++++ Provided material

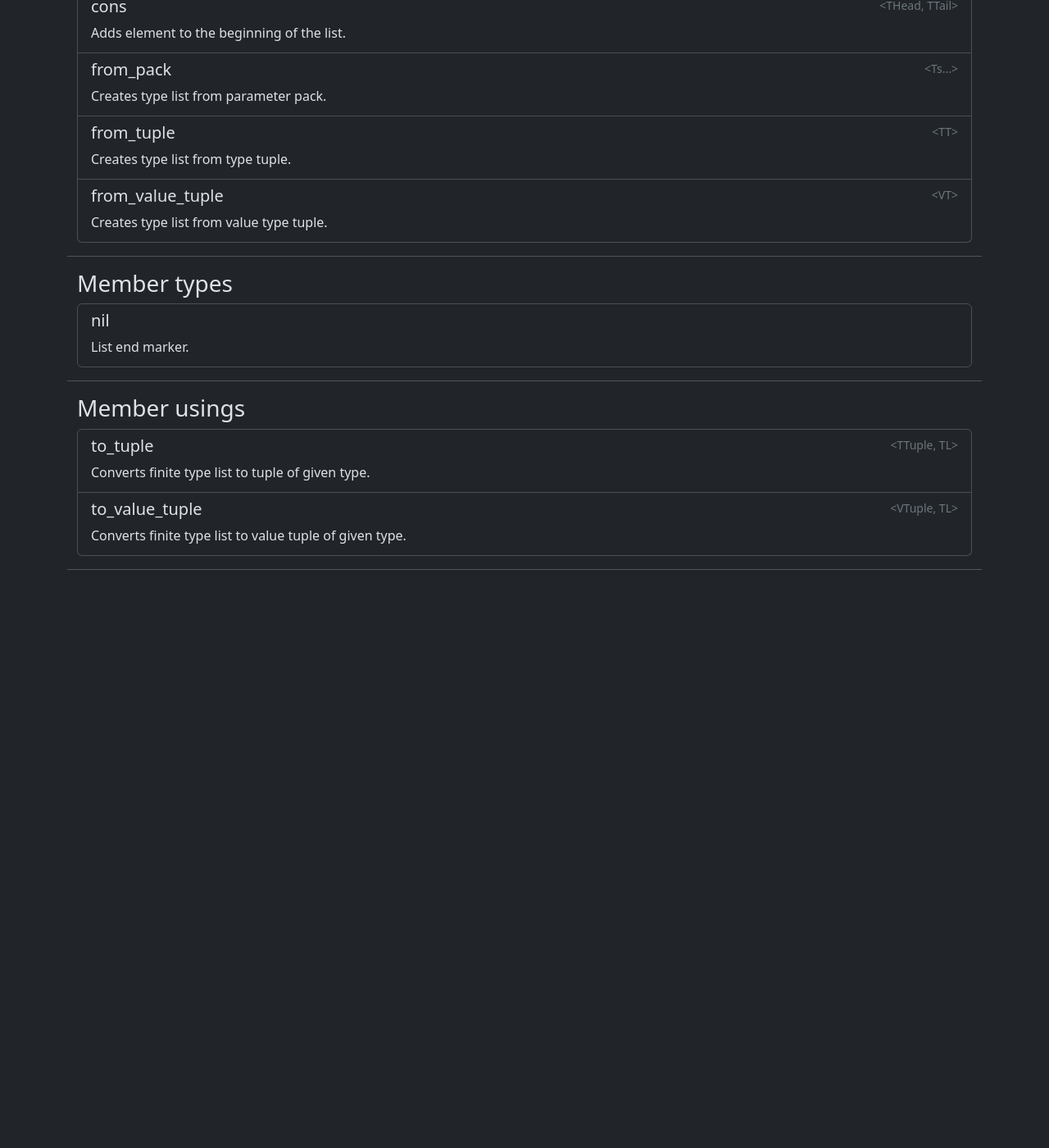
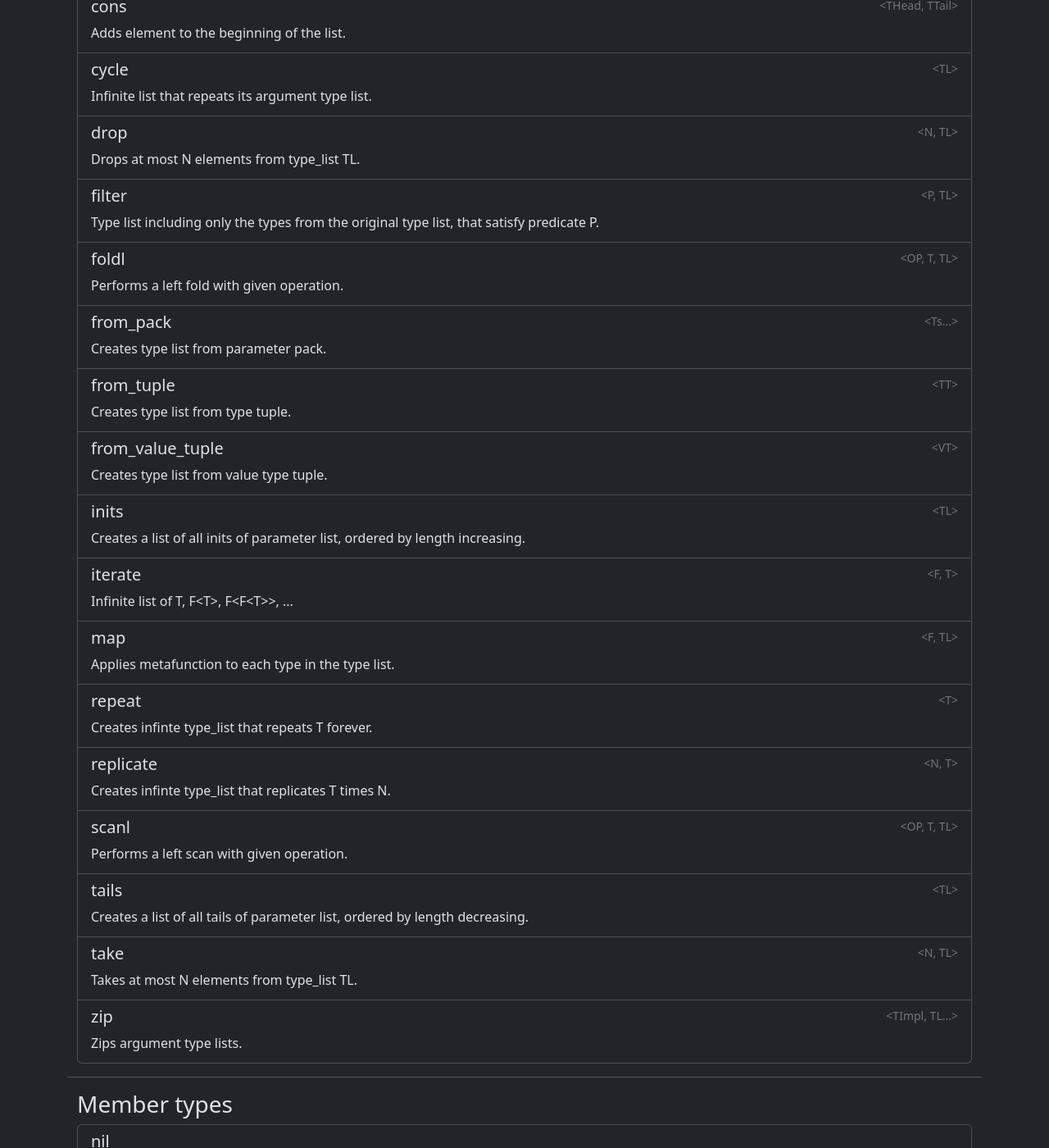
Before and after one commit to romanchick8122/rtl, a Jekyll site: the page built from docs/rtl/type_list/index.html, in a window 1280 px wide and 1400 px high, scrolled down 597 px. Shown: the whole window at 82% size. Built offline with Jekyll 4.4.1, drawn with Linux system fonts in a browser that asks for light colours; before the commit the page ends 1308 px from its top, so only the background shows below that.

Commit message:
Fully documented yeah

```diff
--- a/docs/rtl/type_list/cons.html
+++ b/docs/rtl/type_list/cons.html
@@ -16,7 +16,7 @@ doc-member:
 "
   signature: "<THead, TTail>"
   definition: "
-template<class THead, type_list::type_list TTail>\n
+template<class THead, type_list TTail>\n
 struct cons {};
 "
 ---
--- /dev/null
+++ b/docs/rtl/type_list/cycle.html
@@ -0,0 +1,38 @@
+---
+layout: doc-member
+title: "type_list::cycle"
+
+doc-member:
+  type: "template"
+  name: "cycle"
+  at: "::rtl::type_list"
+  full-name: "::rtl::type_list::cycle"
+  brief: "Infinite list that repeats its argument type list."
+  signature: "<TL>"
+  definition: "
+template<type_list TL>
+struct cycle {};
+"
+  see-also:
+  - "::rtl::type_list::to_tuple"
+  - "::rtl::type_list::take"
+---
+<div class="container">
+<h3>Examples</h3>
+{% highlight cpp linenos %}
+#include <type_list.hpp>
+
+#include<concepts>
+#include<tuple>
+using rtl::type_list::take;
+using rtl::type_list::cycle;
+using rtl::type_list::to_tuple;
+static_assert(
+    std::same_as
+    < to_tuple<std::tuple, take<5, cycle<from_pack<int, bool>>>>
+    , std::tuple<int, bool, int, bool, int>
+    >
+);
+{% endhighlight %}
+</div>
+<hr/>
--- /dev/null
+++ b/docs/rtl/type_list/drop.html
@@ -0,0 +1,41 @@
+---
+layout: doc-member
+title: "type_list::drop"
+
+doc-member:
+  type: "template"
+  name: "drop"
+  at: "::rtl::type_list"
+  full-name: "::rtl::type_list::drop"
+  header: "type_list.hpp"
+  brief: "Drops at most N elements from type_list TL."
+  signature: "<N, TL>"
+  definition: "
+template<std::size_t N, type_list TL>\n
+struct drop {};
+"
+  see-also:
+  - "::rtl::type_list::to_tuple"
+  - "::rtl::type_list::from_pack"
+  - "::rtl::type_list::take"
+---
+<div class="container">
+<h3>Examples</h3>
+{% highlight cpp linenos %}
+#include <concepts>
+#include <tuple>
+
+using rtl::type_list::to_tuple;
+using rtl::type_list::from_pack;
+using rtl::type_list::drop;
+using original = from_pack<int, bool, float>;
+using drop0 = drop<0, original>;
+using drop2 = drop<2, original>;
+using drop4 = drop<4, original>;
+static_assert(std::same_as<to_tuple<std::tuple, drop0>, std::tuple<int, bool, float>>);
+static_assert(std::same_as<to_tuple<std::tuple, drop2>, std::tuple<float>>);
+/* If there are not enough elements, list is empty. */
+static_assert(std::same_as<to_tuple<std::tuple, drop4>, std::tuple<>>);
+{% endhighlight %}
+</div>
+<hr/>
--- /dev/null
+++ b/docs/rtl/type_list/filter.html
@@ -0,0 +1,41 @@
+---
+layout: doc-member
+title: "type_list::filter"
+
+doc-member:
+  type: "template"
+  name: "filter"
+  at: "::rtl::type_list"
+  full-name: "::rtl::type_list::filter"
+  brief: "Type list including only the types from the original type list, that satisfy predicate P."
+  header: "type_list.hpp"
+  signature: "<P, TL>"
+  definition: "
+template<template<class> class P, class TL>\n
+struct map{};
+"
+---
+<div class="container">
+<h3>Notes</h3>
+P must have static constexpr member named value, that is implicitly convertible to bool. This value would be used to filter types in the list.
+</div>
+<hr/>
+<div class="container">
+<h3>Examples</h3>
+{% highlight cpp linenos %}
+#include <type_list.hpp>
+#include <concepts>
+#include <utility>
+
+template<class A>
+using is_even = rtl::value_tag<A::value % 2 == 0>;
+
+using rtl::type_list::from_value_tuple;
+using rtl::type_list::to_value_tuple;
+using rtl::type_list::filter;
+using a = filter<is_even, from_value_tuple<std::index_sequence<1, 2, 5, 6>>>;
+using b = std::index_sequence<2, 6>;
+static_assert(std::same_as<to_value_tuple<std::index_sequence, a>, b>);
+{% endhighlight %}
+</div>
+<hr/>
--- /dev/null
+++ b/docs/rtl/type_list/foldl.html
@@ -0,0 +1,38 @@
+---
+layout: doc-member
+title: "type_list::foldl"
+
+doc-member:
+  type: "template"
+  name: "foldl"
+  at: "::rtl::type_list"
+  full-name: "::rtl::type_list::foldl"
+  header: "type_list.hpp"
+  brief: "Performs a left fold with given operation."
+  signature: "<OP, T, TL>"
+  definition: "
+template<template<class, class> class OP, class T, class TL>\n
+struct foldl {};
+"
+  see-also:
+  - "::rtl::type_list::from_value_tuple"
+  - "::rtl::type_list::to_value_tuple"
+---
+<div class="container">
+<h3>Examples</h3>
+{% highlight cpp linenos %}
+#include <type_list.hpp>
+#include <concepts>
+#include <utility>
+
+template<class A, class B>
+using sum = rtl::value_tag<A::value + B::value>;
+
+using rtl::type_list::from_value_tuple;
+using rtl::type_list::to_value_tuple;
+using rtl::type_list::foldl;
+using a = foldl<sum, rtl::value_tag<0>, from_value_tuple<std::index_sequence<1, 2, 5, 6>>>;
+static_assert(a::value == 0 + 1 + 2 + 5 + 6);
+{% endhighlight %}
+</div>
+<hr/>
--- a/docs/rtl/type_list/from_tuple.html
+++ b/docs/rtl/type_list/from_tuple.html
@@ -15,7 +15,7 @@ template<class TT>\n
 struct from_tuple {};
 "
   see-also:
-    - "::rtl::type_list::to_tuple"
+  - "::rtl::type_list::to_tuple"
 ---
 <div class="container">
 <h3>Notes</h3>
--- a/docs/rtl/type_list/from_value_tuple.html
+++ b/docs/rtl/type_list/from_value_tuple.html
@@ -15,9 +15,9 @@ template<class VT>\n
 struct from_value_tuple {};
 "
   see-also:
-    - "::rtl::type_list::to_value_tuple"
-    - "::rtl::type_list::from_tuple"
-    - "::rtl::value_tag"
+  - "::rtl::type_list::to_value_tuple"
+  - "::rtl::type_list::from_tuple"
+  - "::rtl::value_tag"
 ---
 <div class="container">
 <h3>Notes</h3>
--- /dev/null
+++ b/docs/rtl/type_list/inits.html
@@ -0,0 +1,40 @@
+---
+layout: doc-member
+title: "type_list::inits"
+
+doc-member:
+  type: "template"
+  name: "inits"
+  at: "::rtl::type_list"
+  full-name: "::rtl::type_list::inits"
+  brief: "Creates a list of all inits of parameter list, ordered by length increasing."
+  header: "type_list.hpp"
+  signature: "<TL>"
+  definition: "
+template<type_list TL>
+struct inits {};
+"
+  see-also:
+  - "::rtl::type_list::tails"
+---
+<div class="container">
+<h3>Examples</h3>
+{% highlight cpp linenos %}
+#include <type_list.hpp>
+#include <concepts>
+#include <tuple>
+using rtl::type_list::inits;
+using rtl::type_list::from_pack;
+using rtl::type_list::map;
+using rtl::type_list::to_tuple;
+
+template<rtl::type_list::type_list TL>
+using to_std_tuple = to_tuple<std::tuple, TL>;
+
+using a = map<to_std_tuple, inits<from_pack<int, bool, float>>>;
+using b = std::tuple<std::tuple<>, std::tuple<int>, std::tuple<int, bool>, std::tuple<int, bool, float>>;
+
+static_assert(std::same_as<to_std_tuple<a>, b>);
+{% endhighlight %}
+</div>
+<hr/>
--- /dev/null
+++ b/docs/rtl/type_list/iterate.html
@@ -0,0 +1,17 @@
+---
+layout: doc-member
+title: "type_list::iterate"
+
+doc-member:
+  type: "template"
+  name: "iterate"
+  at: "::rtl::type_list"
+  full-name: "::rtl::type_list::iterate"
+  brief: "Infinite list of T, F&lt;T&gt;, F&lt;F&lt;T&gt;&gt;, ..."
+  header: "type_list.hpp"
+  signature: <F, T>
+  definition: "
+template<template<class> class F, class T>\n
+struct iterate{};
+"
+---
--- /dev/null
+++ b/docs/rtl/type_list/map.html
@@ -0,0 +1,17 @@
+---
+layout: doc-member
+title: "type_list::map"
+
+doc-member:
+  type: "template"
+  name: "map"
+  at: "::rtl::type_list"
+  full-name: "::rtl::type_list::map"
+  brief: "Applies metafunction to each type in the type list."
+  header: "type_list.hpp"
+  signature: "<F, TL>"
+  definition: "
+template<template<class> class F, class TL>\n
+struct map{};
+"
+---
--- /dev/null
+++ b/docs/rtl/type_list/repeat.html
@@ -0,0 +1,36 @@
+---
+layout: doc-member
+title: "type_list::repeat"
+
+doc-member:
+  type: "template"
+  name: "repeat"
+  at: "::rtl::type_list"
+  full-name: "::rtl::type_list::repeat"
+  header: "type_list.hpp"
+  brief: "Creates infinte type_list that repeats T forever."
+  signature: "<T>"
+  definition: "
+template<class T>\n
+struct repeat {};
+"
+  see-also:
+  - "::rtl::type_list::to_tuple"
+  - "::rtl::type_list::take"
+---
+<div class="container">
+<h3>Examples</h3>
+{% highlight cpp linenos %}
+#include <type_list.hpp>
+#include <concepts>
+#include <tuple>
+
+using rtl::type_list::to_tuple;
+using rtl::type_list::repeat;
+using rtl::type_list::take;
+using a = take<4, repeat<int>>;
+using b = std::tuple<int, int, int, int>;
+static_assert(std::same_as<to_tuple<std::tuple, a>, b>);
+{% endhighlight %}
+</div>
+<hr/>
--- /dev/null
+++ b/docs/rtl/type_list/replicate.html
@@ -0,0 +1,30 @@
+---
+layout: doc-member
+title: "type_list::replicate"
+
+doc-member:
+  type: "template"
+  name: "replicate"
+  at: "::rtl::type_list"
+  full-name: "::rtl::type_list::replicate"
+  header: "type_list.hpp"
+  brief: "Creates infinte type_list that replicates T times N."
+  signature: "<N, T>"
+  definition: "
+template<std::size_t N, class T>\n
+struct replicate {};
+"
+  see-also:
+  - "::rtl::type_list::to_tuple"
+  - "::rtl::type_list::take"
+  - "::rtl::type_list::repeat"
+---
+<div class="container">
+<h3>Notes</h3>
+Its definition is effectively the same as
+{% highlight cpp linenos %}
+template<std::size_t N, class T>
+using replicate = take<N, repeat<T>>;
+{% endhighlight %}
+</div>
+<hr/>
--- /dev/null
+++ b/docs/rtl/type_list/scanl.html
@@ -0,0 +1,44 @@
+---
+layout: doc-member
+title: "type_list::scanl"
+
+doc-member:
+  type: "template"
+  name: "scanl"
+  at: "::rtl::type_list"
+  full-name: "::rtl::type_list::scanl"
+  header: "type_list.hpp"
+  brief: "Performs a left scan with given operation."
+  signature: "<OP, T, TL>"
+  definition: "
+template<template<class, class> class OP, class T, class TL>\n
+struct scanl {};
+"
+  see-also:
+  - "::rtl::type_list::from_value_tuple"
+  - "::rtl::type_list::to_value_tuple"
+---
+<div class="container">
+<h3>Notes</h3>
+Template parameter T is the type that would be added to the beginning of the list for scan operation.
+</div>
+<hr/>
+<div class="container">
+<h3>Examples</h3>
+{% highlight cpp linenos %}
+#include <type_list.hpp>
+#include <concepts>
+#include <utility>
+
+template<class A, class B>
+using sum = rtl::value_tag<A::value + B::value>;
+
+using rtl::type_list::from_value_tuple;
+using rtl::type_list::to_value_tuple;
+using rtl::type_list::scanl;
+using a = scanl<sum, rtl::value_tag<0>, from_value_tuple<std::index_sequence<1, 2, 5, 6>>>;
+using b = std::index_sequence<0, 0 + 1, 0 + 1 + 2, 0 + 1 + 2 + 5, 0 + 1 + 2 + 5 + 6>;
+static_assert(std::same_as<to_value_tuple<std::index_sequence, a>, b>);
+{% endhighlight %}
+</div>
+<hr/>
--- /dev/null
+++ b/docs/rtl/type_list/tails.html
@@ -0,0 +1,40 @@
+---
+layout: doc-member
+title: "type_list::tails"
+
+doc-member:
+  type: "template"
+  name: "tails"
+  at: "::rtl::type_list"
+  full-name: "::rtl::type_list::tails"
+  brief: "Creates a list of all tails of parameter list, ordered by length decreasing."
+  header: "type_list.hpp"
+  signature: "<TL>"
+  definition: "
+template<type_list TL>
+struct tails {};
+"
+  see-also:
+  - "::rtl::type_list::inits"
+---
+<div class="container">
+<h3>Examples</h3>
+{% highlight cpp linenos %}
+#include <type_list.hpp>
+#include <concepts>
+#include <tuple>
+using rtl::type_list::tails;
+using rtl::type_list::from_pack;
+using rtl::type_list::map;
+using rtl::type_list::to_tuple;
+
+template<rtl::type_list::type_list TL>
+using to_std_tuple = to_tuple<std::tuple, TL>;
+
+using a = map<to_std_tuple, tails<from_pack<int, bool, float>>>;
+using b = std::tuple<std::tuple<int, bool, float>, std::tuple<bool, float>, std::tuple<float>, std::tuple<>>;
+
+static_assert(std::same_as<to_std_tuple<a>, b>);
+{% endhighlight %}
+</div>
+<hr/>
--- /dev/null
+++ b/docs/rtl/type_list/take.html
@@ -0,0 +1,41 @@
+---
+layout: doc-member
+title: "type_list::take"
+
+doc-member:
+  type: "template"
+  name: "take"
+  at: "::rtl::type_list"
+  full-name: "::rtl::type_list::take"
+  header: "type_list.hpp"
+  brief: "Takes at most N elements from type_list TL."
+  signature: "<N, TL>"
+  definition: "
+template<std::size_t N, type_list TL>\n
+struct take {};
+"
+  see-also:
+  - "::rtl::type_list::to_tuple"
+  - "::rtl::type_list::from_pack"
+  - "::rtl::type_list::drop"
+---
+<div class="container">
+<h3>Examples</h3>
+{% highlight cpp linenos %}
+#include <concepts>
+#include <tuple>
+
+using rtl::type_list::to_tuple;
+using rtl::type_list::from_pack;
+using rtl::type_list::take;
+using original = from_pack<int, bool, float>;
+using first0 = take<0, original>;
+using first2 = take<2, original>;
+using first4 = take<4, original>;
+static_assert(std::same_as<to_tuple<std::tuple, first0>, std::tuple<>>);
+static_assert(std::same_as<to_tuple<std::tuple, first2>, std::tuple<int, bool>>);
+/* takes all elements if there are less then N total elements in type list. */
+static_assert(std::same_as<to_tuple<std::tuple, first4>, std::tuple<int, bool, float>>);
+{% endhighlight %}
+</div>
+<hr/>
--- /dev/null
+++ b/docs/rtl/type_list/zip.html
@@ -0,0 +1,45 @@
+---
+layout: doc-member
+title: "type_list::zip"
+
+doc-member:
+  type: "template"
+  name: "zip"
+  at: "::rtl::type_list"
+  full-name: "::rtl::type_list::zip"
+  header: "type_list.hpp"
+  brief: "Zips argument type lists."
+  signature: "<TImpl, TL...>"
+  definition: "
+template<template<class...> class TImpl, class class... TL>\n
+struct zip;
+"
+---
+<div class="container">
+<h3>Notes</h3>
+TImpl is the tuple type that would be used to store elements of the zipped sequence.
+</div>
+<hr/>
+<div class="container">
+<h3>Examples</h3>
+{% highlight cpp linenos %}
+#include <type_list.hpp>
+#include <concepts>
+#include <tuple>
+
+using rtl::type_list::from_pack;
+using rtl::type_list::to_tuple;
+using rtl::type_list::zip;
+
+using a = from_pack<int, bool, float>;
+using b = from_pack<long long, char, double>;
+using c = to_tuple<std::tuple, zip<std::tuple, a, b>>;
+using d = std::tuple
+< std::tuple<int, long long>
+, std::tuple<bool, char>
+, std::tuple<float, double>
+>;
+static_assert(std::same_as<c, d>);
+{% endhighlight %}
+</div>
+<hr/>
```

++++++++

### What to produce
Among the lines above, find those with the word "that". Copy them.

### Your response
Before and after one commit to romanchick8122/rtl, a Jekyll site: the page built from docs/rtl/type_list/index.html, in a window 1280 px wide and 1400 px high, scrolled down 597 px. Shown: the whole window at 82% size. Built offline with Jekyll 4.4.1, drawn with Linux system fonts in a browser that asks for light colours; before the commit the page ends 1308 px from its top, so only the background shows below that.
+  brief: "Infinite list that repeats its argument type list."
+  brief: "Type list including only the types from the original type list, that satisfy predicate P."
+P must have static constexpr member named value, that is implicitly convertible to bool. This value would be used to filter types in the list.
+  brief: "Creates infinte type_list that repeats T forever."
+  brief: "Creates infinte type_list that replicates T times N."
+Template parameter T is the type that would be added to the beginning of the list for scan operation.
+TImpl is the tuple type that would be used to store elements of the zipped sequence.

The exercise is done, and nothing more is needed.